Dr. Hockfield did not answer that question directly. But she said she was "profoundly worried" about what she called a  "disrespect' for the wonders of math, science, engineering and technology. "As a nation, we have ceased to be inspired by these things.'

In reality, President Hockfield, who is no fool, must have understood that Dean's question was not designed to elicit a serious response, but merely to take a cheap shot at President Bush.

After I read the May 3 article, I sent the following missive off to the Times demanding a correction, and copied the public editor Daniel Okrent:

In the May 3 New York Times, on Page D—3, there is a fawning article by Cornelia Dean about the new MIT President Dr. Susan Hockfield (admission: I am a graduate of MIT).

In the final column, one finds this gem from Ms Dean (a question she poses to Dr. Hockfield):

"But how easy is it to advocate for science at a time when many Americans, including the president, do not accept evolution, the idea that human activity is altering the earth's climate or other ideas science regards as more or less established?"

I would be interested in having Ms Dean refer me to any evidence she has that the President (Note I used capitals for President), "does not accept evolution, or that human activity is altering the earth's climate, or other ideas science regards as more or less established?"  This is blatantly biased reporting.

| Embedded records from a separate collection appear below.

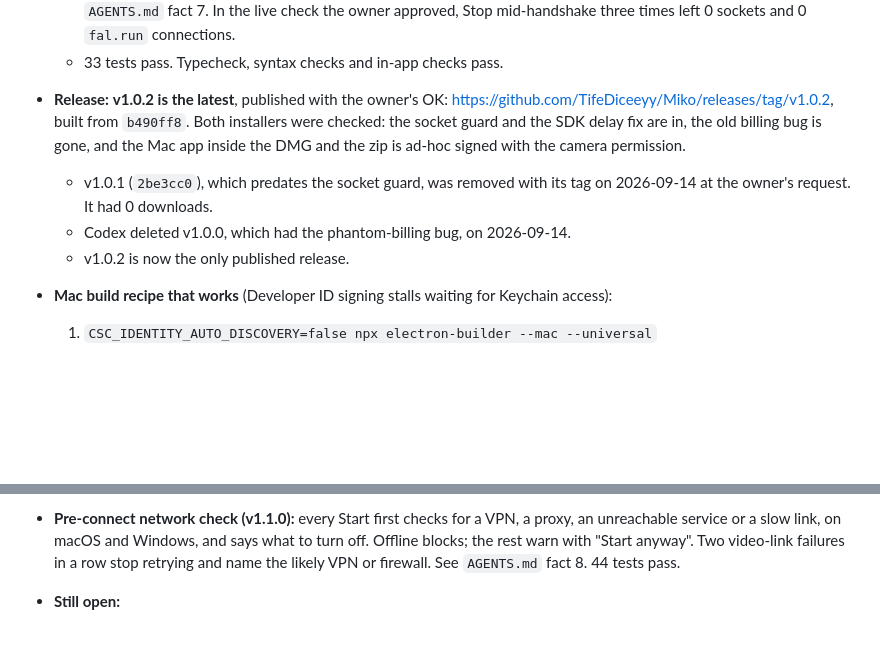
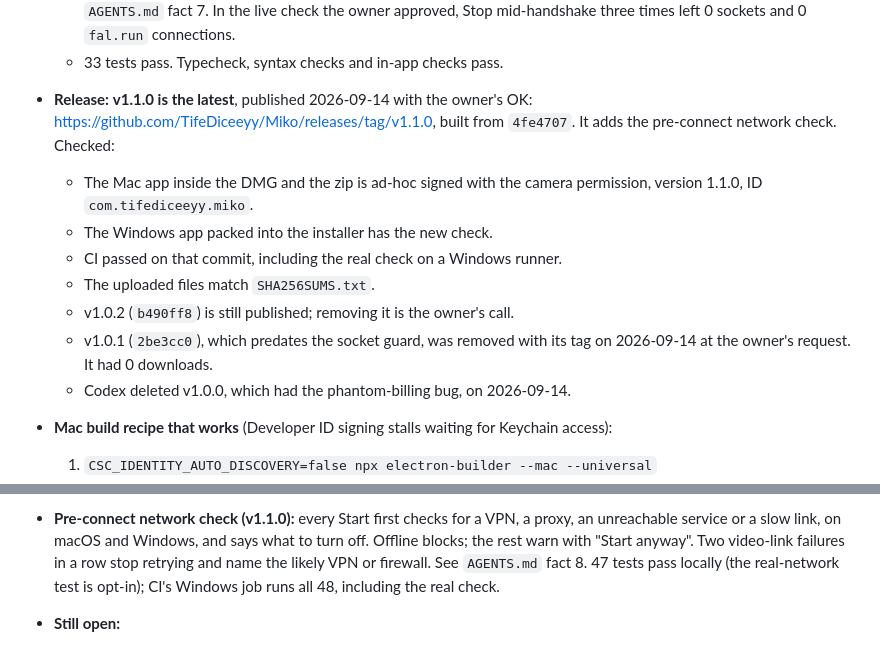
Before and after one commit to TifeDiceeyy/Miko, a Markdown page: FIX_PLAN.md, 2 parts joined by grey strips. Rendered like a GitHub page; blank space fills up the shorter version.

Commit message:
FIX_PLAN: v1.1.0 is the latest release

```diff
--- a/FIX_PLAN.md
+++ b/FIX_PLAN.md
@@ -24,15 +24,20 @@ edit. **Function names are authoritative, line numbers are hints.**
     approved, Stop mid-handshake three times left 0 sockets and 0 `fal.run`
     connections.
   - 33 tests pass. Typecheck, syntax checks and in-app checks pass.
-- **Release:** **v1.0.2 is the latest**, published with the owner's OK:
-  https://github.com/TifeDiceeyy/Miko/releases/tag/v1.0.2, built from
-  `b490ff8`. Both installers were checked: the socket guard and the SDK
-  delay fix are in, the old billing bug is gone, and the Mac app inside the
-  DMG and the zip is ad-hoc signed with the camera permission.
+- **Release:** **v1.1.0 is the latest**, published 2026-09-14 with the
+  owner's OK: https://github.com/TifeDiceeyy/Miko/releases/tag/v1.1.0,
+  built from `4fe4707`. It adds the pre-connect network check. Checked:
+  - The Mac app inside the DMG and the zip is ad-hoc signed with the
+    camera permission, version 1.1.0, ID `com.tifediceeyy.miko`.
+  - The Windows app packed into the installer has the new check.
+  - CI passed on that commit, including the real check on a Windows
+    runner.
+  - The uploaded files match `SHA256SUMS.txt`.
+  - v1.0.2 (`b490ff8`) is still published; removing it is the owner's
+    call.
   - v1.0.1 (`2be3cc0`), which predates the socket guard, was removed with
     its tag on 2026-09-14 at the owner's request. It had 0 downloads.
   - Codex deleted v1.0.0, which had the phantom-billing bug, on 2026-09-14.
-  - v1.0.2 is now the only published release.
 - **Mac build recipe that works** (Developer ID signing stalls waiting for
   Keychain access):
   1. `CSC_IDENTITY_AUTO_DISCOVERY=false npx electron-builder --mac --universal`
@@ -63,7 +68,9 @@ edit. **Function names are authoritative, line numbers are hints.**
   VPN, a proxy, an unreachable service or a slow link, on macOS and
   Windows, and says what to turn off. Offline blocks; the rest warn with
   "Start anyway". Two video-link failures in a row stop retrying and name
-  the likely VPN or firewall. See `AGENTS.md` fact 8. 44 tests pass.
+  the likely VPN or firewall. See `AGENTS.md` fact 8. 47 tests pass
+  locally (the real-network test is opt-in); CI's Windows job runs all 48,
+  including the real check.
 - **Still open:**
   - Electron 38 is out of support (only 42–44 are supported) and has two
     high audit findings. Upgrade to Electron 44.
```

Does Ms Dean hold the view that anyone who believes in God, or holds religious beliefs,  must reject science? if she does, she should not be writing for the news pages, but might do better  on the op ed pages,  worshipping at the feet of the Times' columnists who routinely put forth this type of trash.  Maybe she should interview Dr. Francis Collins, one of America's most distinguished scientists, and also, get this, a devout Christian, to get an alternative view of science and religion. Science and religion do not have to be in opposition to each other, except in the minds of Times reporters who seem to think that scientists are educated and atheists, and religious believers are in the dark ages.
By the way, has Pinch Sulzberger made it a requirement that a Times reporter slander the President in every article? Or is there bonus money to be shared among those with the highest percentage of slanderous mentions?

Oh, and one other thing: the global warming debate is not more or less settled. The Times' book reviewers, naturally, made sure to trash Michael Crichton's new novel, which provided dozens of footnotes linking to research studies which challenge the current Times/environmental lobby views on the subject. My review of the book:

After hearing nothing for a week, the Times responded to my letter:

Dear Mr. Baehr,

Bill Borders, a senior editor in charge of corrections, said that your point is a good one and that he will include it in an internal memo circulated to the staff.

Joe Plambeck
Office of the Public Editor
The New York Times

In other words, the Times knows that the question posed by Dean to President Hockfield contained false and invented statements about what President Bush supposedly believed on various science issues. But the paper would not print a correction, since doing so might reveal what a whopper Ms Dean concocted, and her general level of viciousness towards, and ignorance about, President Bush. So, we can rest assured that an internal memo will be circulated, telling the Times reporters to behave a little better, and get back, presumably, to safer, more subtle Bush bashing.

The accelerating decline of the 'paper of record' continues.